East Boston is one step closer to a new ferry service that will provide direct water connections to Charlestown and South Boston, one of a set of changes Mayor Thomas M. Menino has proposed to revive the neighborhood’s long-dormant waterfront.
Last week, the board of the Boston Redevelopment Authority voted to accept a $1.28 million federal grant intended for the purchase of two ferry boats. The authority also authorized the beginning of a search for a vendor to supply the boats. A spokeswoman for the BRA said Monday that the authority is drafting a request for proposals and seeking assistance from a marine safety and survey consultant.
The BRA expects to open the bidding process in the coming weeks and has begun outreach to ferry manufacturers and suppliers, said Aubre Carreon Aguilar, the spokeswoman, in an email. Aguilar said a second request for potential ferry operators would be released after the BRA buys the boats.
The BRA is also working on plans to rehabilitate the East Boston Marine Terminal in Maverick Square, Aguilar said, and has partnered with the Massachusetts Port Authority to ensure it is ready in time to launch the new ferry service by spring or summer of 2013.
The grant from the Federal Highway Administration was announced early last month, following Menino’s announcement in late 2011 that revitalizing the East Boston waterfront would be a major policy goal for his administration.
“The inner harbor ferry service will decrease congestion and improve air quality while investing in new affordable transportation infrastructure and adding value to Boston’s waterfront communities,” Menino said in a statement announcing the grant.
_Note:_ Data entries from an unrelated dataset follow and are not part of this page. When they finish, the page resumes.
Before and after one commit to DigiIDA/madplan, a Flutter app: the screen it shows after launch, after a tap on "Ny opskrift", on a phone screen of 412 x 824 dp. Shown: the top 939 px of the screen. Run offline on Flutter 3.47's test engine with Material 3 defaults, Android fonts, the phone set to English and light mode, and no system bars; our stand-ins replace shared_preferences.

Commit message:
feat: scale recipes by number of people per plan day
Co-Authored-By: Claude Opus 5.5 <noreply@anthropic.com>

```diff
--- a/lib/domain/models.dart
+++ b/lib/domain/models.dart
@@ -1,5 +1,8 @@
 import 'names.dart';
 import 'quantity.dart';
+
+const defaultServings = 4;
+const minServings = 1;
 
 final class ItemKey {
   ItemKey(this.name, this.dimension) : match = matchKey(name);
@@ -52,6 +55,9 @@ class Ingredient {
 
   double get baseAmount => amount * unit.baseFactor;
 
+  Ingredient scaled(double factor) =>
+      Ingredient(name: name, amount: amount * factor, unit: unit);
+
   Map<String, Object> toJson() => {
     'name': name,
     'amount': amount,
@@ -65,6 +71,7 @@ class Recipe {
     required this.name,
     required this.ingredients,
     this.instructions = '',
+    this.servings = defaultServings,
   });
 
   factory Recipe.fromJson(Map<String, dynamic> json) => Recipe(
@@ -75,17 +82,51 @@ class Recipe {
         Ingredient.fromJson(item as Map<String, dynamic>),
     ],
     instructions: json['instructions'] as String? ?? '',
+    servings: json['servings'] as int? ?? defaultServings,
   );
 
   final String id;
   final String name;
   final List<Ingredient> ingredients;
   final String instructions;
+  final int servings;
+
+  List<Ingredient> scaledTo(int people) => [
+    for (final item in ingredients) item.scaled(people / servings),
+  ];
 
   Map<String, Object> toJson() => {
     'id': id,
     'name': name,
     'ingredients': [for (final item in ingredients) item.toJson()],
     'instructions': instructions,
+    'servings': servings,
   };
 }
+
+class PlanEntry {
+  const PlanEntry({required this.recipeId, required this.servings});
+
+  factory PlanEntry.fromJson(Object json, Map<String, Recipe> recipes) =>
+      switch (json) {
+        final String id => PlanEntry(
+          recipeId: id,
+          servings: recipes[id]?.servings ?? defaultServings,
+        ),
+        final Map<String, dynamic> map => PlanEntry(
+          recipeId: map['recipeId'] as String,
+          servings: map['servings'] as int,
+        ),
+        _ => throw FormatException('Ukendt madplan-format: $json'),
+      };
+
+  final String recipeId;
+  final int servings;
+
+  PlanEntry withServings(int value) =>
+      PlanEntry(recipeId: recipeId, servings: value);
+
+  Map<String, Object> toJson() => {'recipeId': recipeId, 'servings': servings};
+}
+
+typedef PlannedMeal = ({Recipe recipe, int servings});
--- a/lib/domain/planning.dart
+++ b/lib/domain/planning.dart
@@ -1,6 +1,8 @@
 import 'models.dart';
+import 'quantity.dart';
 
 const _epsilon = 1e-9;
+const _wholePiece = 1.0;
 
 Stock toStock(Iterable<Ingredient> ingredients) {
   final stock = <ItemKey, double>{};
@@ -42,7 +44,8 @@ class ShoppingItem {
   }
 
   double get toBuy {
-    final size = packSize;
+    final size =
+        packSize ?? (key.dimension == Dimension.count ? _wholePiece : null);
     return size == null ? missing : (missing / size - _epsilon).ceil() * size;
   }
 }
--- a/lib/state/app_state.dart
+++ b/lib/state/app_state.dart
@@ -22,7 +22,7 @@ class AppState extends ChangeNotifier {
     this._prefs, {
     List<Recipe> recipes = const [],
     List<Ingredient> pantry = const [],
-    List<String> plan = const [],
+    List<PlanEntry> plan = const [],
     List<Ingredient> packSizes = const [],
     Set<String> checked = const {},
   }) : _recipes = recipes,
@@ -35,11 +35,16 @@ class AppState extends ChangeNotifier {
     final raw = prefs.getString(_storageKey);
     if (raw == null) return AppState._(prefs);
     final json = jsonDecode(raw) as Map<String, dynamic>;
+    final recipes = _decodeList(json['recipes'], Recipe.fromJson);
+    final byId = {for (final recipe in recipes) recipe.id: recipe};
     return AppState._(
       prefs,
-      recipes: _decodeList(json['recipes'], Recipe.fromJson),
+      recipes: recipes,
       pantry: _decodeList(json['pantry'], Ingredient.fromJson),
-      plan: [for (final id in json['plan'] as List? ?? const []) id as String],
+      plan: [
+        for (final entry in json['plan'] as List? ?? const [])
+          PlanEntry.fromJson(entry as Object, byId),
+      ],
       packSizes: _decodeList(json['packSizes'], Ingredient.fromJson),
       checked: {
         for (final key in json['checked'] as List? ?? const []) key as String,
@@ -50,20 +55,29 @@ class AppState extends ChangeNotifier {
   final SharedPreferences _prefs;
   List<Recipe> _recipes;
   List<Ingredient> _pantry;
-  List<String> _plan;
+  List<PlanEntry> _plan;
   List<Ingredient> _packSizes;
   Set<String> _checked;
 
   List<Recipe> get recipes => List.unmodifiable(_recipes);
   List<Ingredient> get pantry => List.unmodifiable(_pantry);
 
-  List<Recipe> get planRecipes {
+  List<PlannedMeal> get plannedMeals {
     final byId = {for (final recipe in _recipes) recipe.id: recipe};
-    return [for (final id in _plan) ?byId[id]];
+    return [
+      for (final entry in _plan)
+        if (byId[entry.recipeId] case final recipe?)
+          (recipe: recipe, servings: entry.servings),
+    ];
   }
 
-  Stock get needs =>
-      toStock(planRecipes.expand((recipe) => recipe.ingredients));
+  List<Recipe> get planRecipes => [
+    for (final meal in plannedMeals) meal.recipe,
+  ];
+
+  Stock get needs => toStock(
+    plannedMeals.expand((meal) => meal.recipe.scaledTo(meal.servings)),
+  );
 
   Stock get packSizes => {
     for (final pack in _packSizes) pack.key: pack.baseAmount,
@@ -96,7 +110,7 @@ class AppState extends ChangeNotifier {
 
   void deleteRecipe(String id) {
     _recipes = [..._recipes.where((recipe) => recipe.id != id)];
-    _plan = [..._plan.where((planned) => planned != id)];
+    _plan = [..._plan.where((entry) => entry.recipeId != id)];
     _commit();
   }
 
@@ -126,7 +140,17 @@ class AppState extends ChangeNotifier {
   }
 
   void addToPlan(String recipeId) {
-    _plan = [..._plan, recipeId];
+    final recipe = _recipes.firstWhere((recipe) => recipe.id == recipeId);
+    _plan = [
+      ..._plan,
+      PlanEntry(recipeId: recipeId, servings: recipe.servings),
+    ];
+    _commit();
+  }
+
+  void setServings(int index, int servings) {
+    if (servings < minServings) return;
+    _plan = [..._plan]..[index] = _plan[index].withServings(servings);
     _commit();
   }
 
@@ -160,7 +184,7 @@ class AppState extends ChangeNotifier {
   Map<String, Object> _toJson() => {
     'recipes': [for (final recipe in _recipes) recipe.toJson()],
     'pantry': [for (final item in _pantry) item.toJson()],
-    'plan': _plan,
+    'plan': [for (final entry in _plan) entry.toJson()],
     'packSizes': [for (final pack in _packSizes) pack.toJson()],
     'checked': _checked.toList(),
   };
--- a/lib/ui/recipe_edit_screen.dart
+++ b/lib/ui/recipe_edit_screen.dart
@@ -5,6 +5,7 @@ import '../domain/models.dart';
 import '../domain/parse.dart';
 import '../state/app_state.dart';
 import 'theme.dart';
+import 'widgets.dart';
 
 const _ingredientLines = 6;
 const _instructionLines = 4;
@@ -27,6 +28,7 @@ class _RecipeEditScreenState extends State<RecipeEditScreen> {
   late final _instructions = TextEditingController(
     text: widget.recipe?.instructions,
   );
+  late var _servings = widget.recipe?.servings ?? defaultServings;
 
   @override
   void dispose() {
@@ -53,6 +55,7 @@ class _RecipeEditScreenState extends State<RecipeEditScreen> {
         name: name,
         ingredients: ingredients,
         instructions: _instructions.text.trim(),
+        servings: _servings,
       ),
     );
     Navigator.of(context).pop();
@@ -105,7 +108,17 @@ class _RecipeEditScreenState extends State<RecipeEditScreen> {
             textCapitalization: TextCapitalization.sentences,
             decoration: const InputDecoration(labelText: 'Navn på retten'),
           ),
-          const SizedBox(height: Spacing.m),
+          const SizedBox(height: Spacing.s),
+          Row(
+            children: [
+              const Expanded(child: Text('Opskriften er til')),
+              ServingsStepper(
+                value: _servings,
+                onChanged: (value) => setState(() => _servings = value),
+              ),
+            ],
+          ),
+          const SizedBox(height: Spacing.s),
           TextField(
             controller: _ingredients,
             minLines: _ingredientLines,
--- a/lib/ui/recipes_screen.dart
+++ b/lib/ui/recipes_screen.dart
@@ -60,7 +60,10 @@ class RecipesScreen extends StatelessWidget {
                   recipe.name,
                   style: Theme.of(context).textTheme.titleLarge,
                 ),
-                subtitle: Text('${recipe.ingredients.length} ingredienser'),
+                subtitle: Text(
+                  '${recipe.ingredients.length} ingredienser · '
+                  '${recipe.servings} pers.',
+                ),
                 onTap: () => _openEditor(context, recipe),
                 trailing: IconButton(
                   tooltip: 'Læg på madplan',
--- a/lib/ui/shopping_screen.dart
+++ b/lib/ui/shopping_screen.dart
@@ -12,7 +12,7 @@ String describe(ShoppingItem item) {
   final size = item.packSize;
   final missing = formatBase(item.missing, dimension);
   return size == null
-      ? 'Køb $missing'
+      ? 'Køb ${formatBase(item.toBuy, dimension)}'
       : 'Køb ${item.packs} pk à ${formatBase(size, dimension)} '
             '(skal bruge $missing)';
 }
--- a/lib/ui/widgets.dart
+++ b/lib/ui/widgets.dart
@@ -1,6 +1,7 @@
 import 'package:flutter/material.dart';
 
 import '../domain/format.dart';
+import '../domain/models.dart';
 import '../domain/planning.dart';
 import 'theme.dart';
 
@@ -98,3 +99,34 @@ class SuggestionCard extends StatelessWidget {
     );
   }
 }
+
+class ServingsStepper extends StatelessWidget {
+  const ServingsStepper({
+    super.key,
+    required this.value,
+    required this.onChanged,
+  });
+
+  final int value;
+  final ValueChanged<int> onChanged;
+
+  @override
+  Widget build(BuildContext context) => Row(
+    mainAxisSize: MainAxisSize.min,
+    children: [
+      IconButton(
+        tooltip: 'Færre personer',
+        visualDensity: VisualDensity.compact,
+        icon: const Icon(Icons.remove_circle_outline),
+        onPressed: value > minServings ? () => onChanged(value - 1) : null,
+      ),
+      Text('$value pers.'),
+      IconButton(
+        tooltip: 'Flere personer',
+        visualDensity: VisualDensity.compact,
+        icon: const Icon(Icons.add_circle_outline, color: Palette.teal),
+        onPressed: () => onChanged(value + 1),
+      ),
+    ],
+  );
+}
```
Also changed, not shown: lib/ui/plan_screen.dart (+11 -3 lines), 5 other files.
Each boat will meet the standards of the federal Americans with Disabilities Act, according to an announcement from the BRA, and will have a capacity of 40 – 100 passengers.
The announcement stated the ferries would meet a growing demand for mass transit in the three waterfront neighborhoods, where half of all trips at peak travel hours are made by car and just over a quarter are currently made using public transit.